Overseeing their lives is Nurse Ratchet. Although her name calls up visions of restoration comedy, she is more like a concentration camp matron. Dr. Freud would no doubt have much to say about this omnipotent vagina dentata and her infantilized brood of impotent males. In any case, it doesn't take a genius to see that Mr. Life-Spirit with his pack of dirty playing cards, his gambling and his braggadocio is going to knock heads with Nurse Ratchet. He takes a bet that he can get her goat -- although it's very unclear what will decide the bet. And then he sets about being more obnoxious than usual. Nurse Ratchet puts up with a great deal of provocation. At last, she browbeats the insipid, ineffectual male doctor (who seems to dote on McMurphy) into subjecting their rebellious patient to electrical shock treatment as a punishment.

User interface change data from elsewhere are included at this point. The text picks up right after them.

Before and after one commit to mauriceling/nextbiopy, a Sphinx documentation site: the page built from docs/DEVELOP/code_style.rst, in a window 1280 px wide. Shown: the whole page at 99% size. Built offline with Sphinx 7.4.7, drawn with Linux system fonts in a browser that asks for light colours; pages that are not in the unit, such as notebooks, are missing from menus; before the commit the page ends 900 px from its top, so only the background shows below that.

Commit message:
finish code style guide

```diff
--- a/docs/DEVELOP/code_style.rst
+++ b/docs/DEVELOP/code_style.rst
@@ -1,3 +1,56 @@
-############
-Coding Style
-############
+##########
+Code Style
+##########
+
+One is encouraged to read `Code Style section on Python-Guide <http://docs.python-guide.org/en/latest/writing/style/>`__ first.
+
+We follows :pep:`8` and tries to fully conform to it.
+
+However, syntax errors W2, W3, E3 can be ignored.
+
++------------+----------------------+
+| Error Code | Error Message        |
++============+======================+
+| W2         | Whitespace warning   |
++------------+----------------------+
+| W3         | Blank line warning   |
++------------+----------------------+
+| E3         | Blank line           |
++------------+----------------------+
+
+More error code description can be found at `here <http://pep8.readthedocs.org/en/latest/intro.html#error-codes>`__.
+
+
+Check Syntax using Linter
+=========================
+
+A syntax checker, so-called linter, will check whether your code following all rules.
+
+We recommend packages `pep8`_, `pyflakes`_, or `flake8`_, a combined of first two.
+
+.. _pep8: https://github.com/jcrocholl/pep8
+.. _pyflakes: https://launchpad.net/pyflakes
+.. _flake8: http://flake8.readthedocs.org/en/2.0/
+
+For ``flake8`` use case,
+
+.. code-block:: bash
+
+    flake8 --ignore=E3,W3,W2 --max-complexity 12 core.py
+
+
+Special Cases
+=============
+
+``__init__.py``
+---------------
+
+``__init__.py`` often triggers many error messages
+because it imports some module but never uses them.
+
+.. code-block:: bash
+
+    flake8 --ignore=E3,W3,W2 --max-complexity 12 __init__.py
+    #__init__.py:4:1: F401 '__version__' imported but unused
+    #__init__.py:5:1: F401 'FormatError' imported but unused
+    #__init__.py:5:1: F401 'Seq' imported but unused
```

Next, McMurphy learns he can't leave the asylum without Nurse Ratchet's approval, since the doctor is too weak to stand up to her. So the bad boy swallows his pride and behaves for a while. But then he decides what he really wants to do is have a big drunken party in the ward, with his floozie girlfriends (despite the fact that he lives under the threat of a lobotomy). The drunken party is suitably orgiastic. McMurphy is busted. He is lobotomized. His noble American Indian friend suffocates him as a kind of mercy killing and then escapes into the night.

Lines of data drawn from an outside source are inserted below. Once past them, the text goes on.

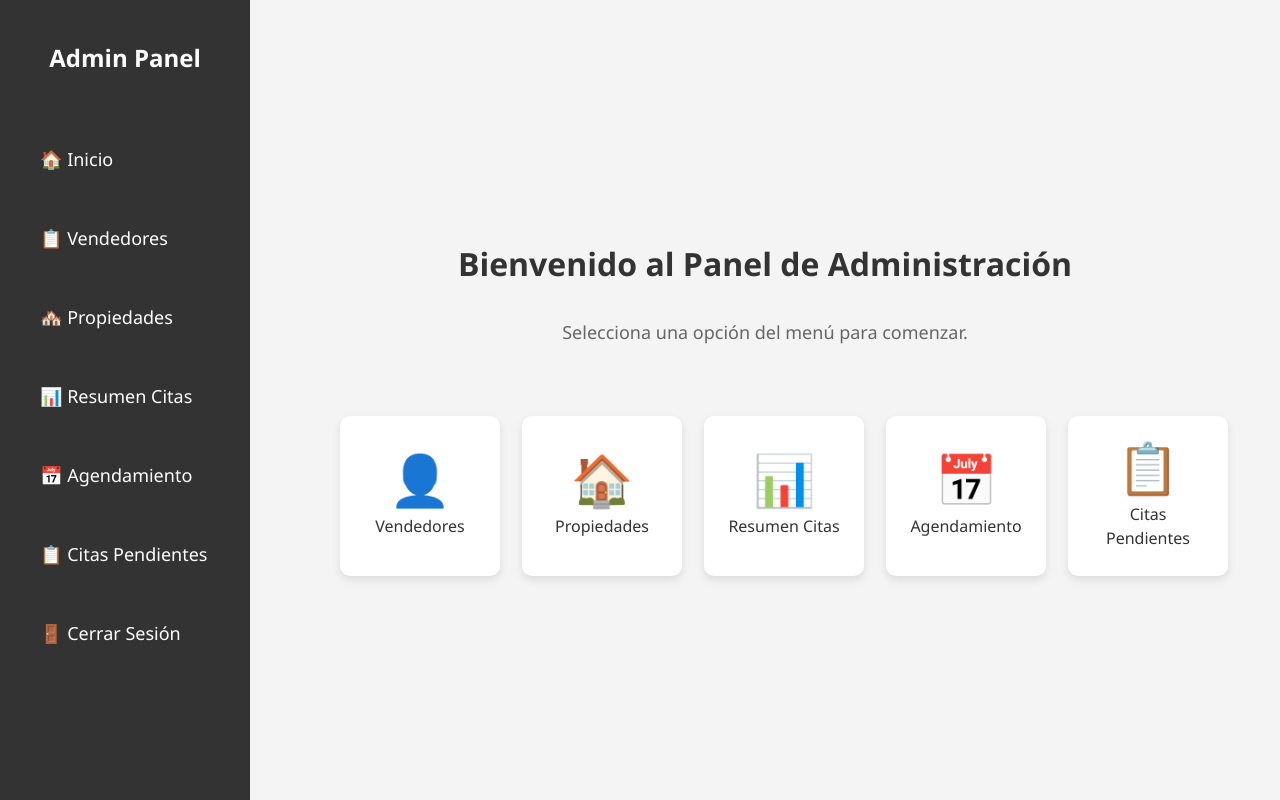
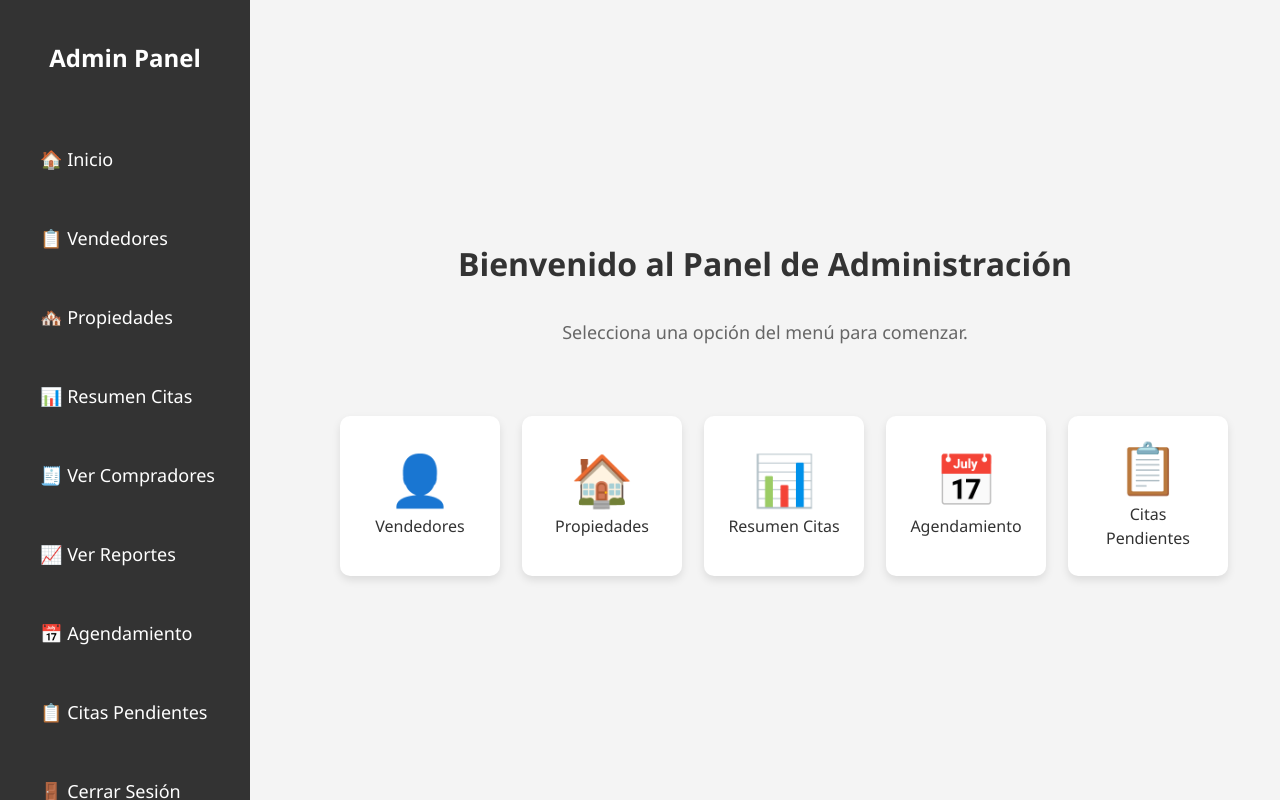
Before and after one commit to GaLoF2002/ProyectoCapstone, a React (Vite) app in the folder client/: page /admin in a window 1280 px wide. Built offline with nearby package versions, Linux system fonts and the light colour scheme.

Commit message:
Funcionamiento con Movil

```diff
--- a/client/src/pages/AdminDashboard.jsx
+++ b/client/src/pages/AdminDashboard.jsx
@@ -11,7 +11,11 @@ import VistaPublicaPropiedad from "../pages/VistaPublicaPropiedad";
 import CitasPendientesVendedor from "../pages/CitasPendientesVendedor.jsx"; // Asegúrate de importar este componente
 
 import "./AdminDashboard.css"; // Asegúrate que esta ruta sea correcta
-import "./VendedorDashboard.css"; // Puedes consolidar CSS si es posible
+import "./VendedorDashboard.css";
+import AdminCompradoresPage from "./AdminCompradoresPage.jsx";
+import IndicadoresPage from "./IndicadoresPage.jsx";
+import EstadisticasCitasVendedor from "./EstadisticasCitasVendedor.jsx";
+import EvaluacionDetalleCliente from "./EvaluacionDetalleCliente.jsx"; // Puedes consolidar CSS si es posible
 
 // Componente para la sección de Inicio del Dashboard
 const HomeSection = ({ onNavigate }) => {
@@ -67,6 +71,7 @@ const AdminDashboard = () => {
     const [sellers, setSellers] = useState([]);
     const [search, setSearch] = useState("");
     const [sortOrder, setSortOrder] = useState("asc");
+    const [evaluacionSeleccionadaId, setEvaluacionSeleccionadaId] = useState(null);
     const [newSeller, setNewSeller] = useState({
         name: "", email: "", phone: "", password: "",
         codigoVendedor: "", inmobiliaria: "", genero: ""
@@ -184,6 +189,12 @@ const AdminDashboard = () => {
                     <li><button onClick={() => handleSectionChange("sellers")}>📋 Vendedores</button></li>
                     <li><button onClick={() => handleSectionChange("propiedades")}>🏘️ Propiedades</button></li>
                     <li><button onClick={() => handleSectionChange("resumen-citas")}>📊 Resumen Citas</button></li>
+                    <li>
+                        <button onClick={() => handleSectionChange("ver-compradores")}>🧾 Ver Compradores</button>
+                    </li>
+                    <li>
+                        <button onClick={() => handleSectionChange("reportes")}>📈 Ver Reportes</button>
+                    </li>
                     <li><button onClick={() => handleSectionChange("agendamiento")}>📅 Agendamiento</button></li>
                     <li><button onClick={() => handleSectionChange("citas-pendientes")}>📋 Citas Pendientes</button></li>
                     <li><button onClick={handleLogout}>🚪 Cerrar Sesión</button></li>
@@ -325,6 +336,28 @@ const AdminDashboard = () => {
                         <CitasPendientesVendedor />
                     </div>
                 )}
+                {activeSection === "ver-compradores" && (
+                    <div className="vendedor-compradores-section">
+                        <AdminCompradoresPage
+                            setActiveSection={setActiveSection}
+                            setPropiedadSeleccionada={setPropiedadSeleccionada}
+                            setEvaluacionSeleccionadaId={setEvaluacionSeleccionadaId}
+                        />
+                    </div>
+                )}
+                {activeSection === "reportes" && (
+                    <div className="vendedor-reportes-section">
+                        <IndicadoresPage />
+                    </div>
+                )}
+                {activeSection === "citas-resumen" && (
+                    <div className="vendedor-citas-resumen-section">
+                        <EstadisticasCitasVendedor />
+                    </div>
+                )}
+                {activeSection === "detalle-evaluacion" && evaluacionSeleccionadaId && (
+                    <EvaluacionDetalleCliente evaluacionId={evaluacionSeleccionadaId} />
+                )}
 
 
             </div>
--- a/client/src/pages/EvaluacionDetalleCliente.jsx
+++ b/client/src/pages/EvaluacionDetalleCliente.jsx
@@ -37,9 +37,6 @@ const EvaluacionDetalleCliente = ({ evaluacionId }) => {
         ahorroCalculado,
         nivelPotencial,
         explicacionFinal,
-        cuotaAnual,
-        ingresoAnual,
-        montoFinanciar,
         valorPropiedad,
         entrada30
     } = datos;
@@ -94,7 +91,6 @@ const EvaluacionDetalleCliente = ({ evaluacionId }) => {
                                 <tr><td><strong>Ingresos:</strong></td><td>${ingresoTotal}</td></tr>
                                 <tr><td><strong>Egresos:</strong></td><td>${egresosTotales}</td></tr>
                                 <tr><td><strong>Ahorro mensual:</strong></td><td>${ahorroCalculado}</td></tr>
-                                <tr><td><strong>Ingreso anual:</strong></td><td>${ingresoAnual?.toFixed(2)}</td></tr>
                                 <tr><td><strong>Buró:</strong></td><td>{evaluacion.buro}</td></tr>
                                 </tbody>
                             </table>
```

At the True Brew, all this takes place in a striking, white-tiled, total environment (by David Raphel). Under Dane Rhodes' direction, the gang of likable loonies is brought to life with panache. Cheswick (Bill Dykes) and Martini (Travis Acosta) -- with tics enough for the Royal Museum of Chronometry -- create a basso continuo of madness in the grand Marat/Sade tradition. John Kelly gives us an impressively believable Chief Bromden, the silent American Indian giant who is obsessed with visions of a vast technological brainwashing conspiracy (as articulated through voice-overs by musician/poet Rev. Goat Carson). Jerry Lee Leighton's Harding, the intellectual leader of the ward, is assured and convincing. Gary Rucker's Billy Bibbit, a stuttering, timorous soul, has the most touching moment of the show, when he caves in and betrays his friend out of an all-engrossing terror of his mother.
The main event, of course, is Life-Force vs. Matriarch. And both the champ (Ratchet) and the contender (McMurphy) are up for the match. Bob Scully's McMurphy has the requisite grit and effrontery, and he gains in stature as doom closes in on him -- which I suppose is one of the main points of the tale. Jan Chimento's Ratchet has a grim, unpleasant, implacable assurance.
Meanwhile, there's an interesting development in this city famously short of theatrical venues. Jim Walker's production of Lonely Sister Praying for an Astronaut, an original by Shane Stewart, is running at Rosy's Jazz Hall, in Uptown on Tchoupitoulas and Valence streets. The play, a nonlinear, symbolic fantasia about violence in a low-rent, highly dysfunctional family, features solid performances by Jesse Lee, Scott Theriot and Jack Long and a tasteful score from Big Blue Marble Band. What's real? What's illusion? Are the brother and sister two aspects of the same person? Was the mother hanged by the son? Did the father cut her into pieces? These and such like conundrums are the stuff this dream is made of. Too long by half, the script has some intriguing moments.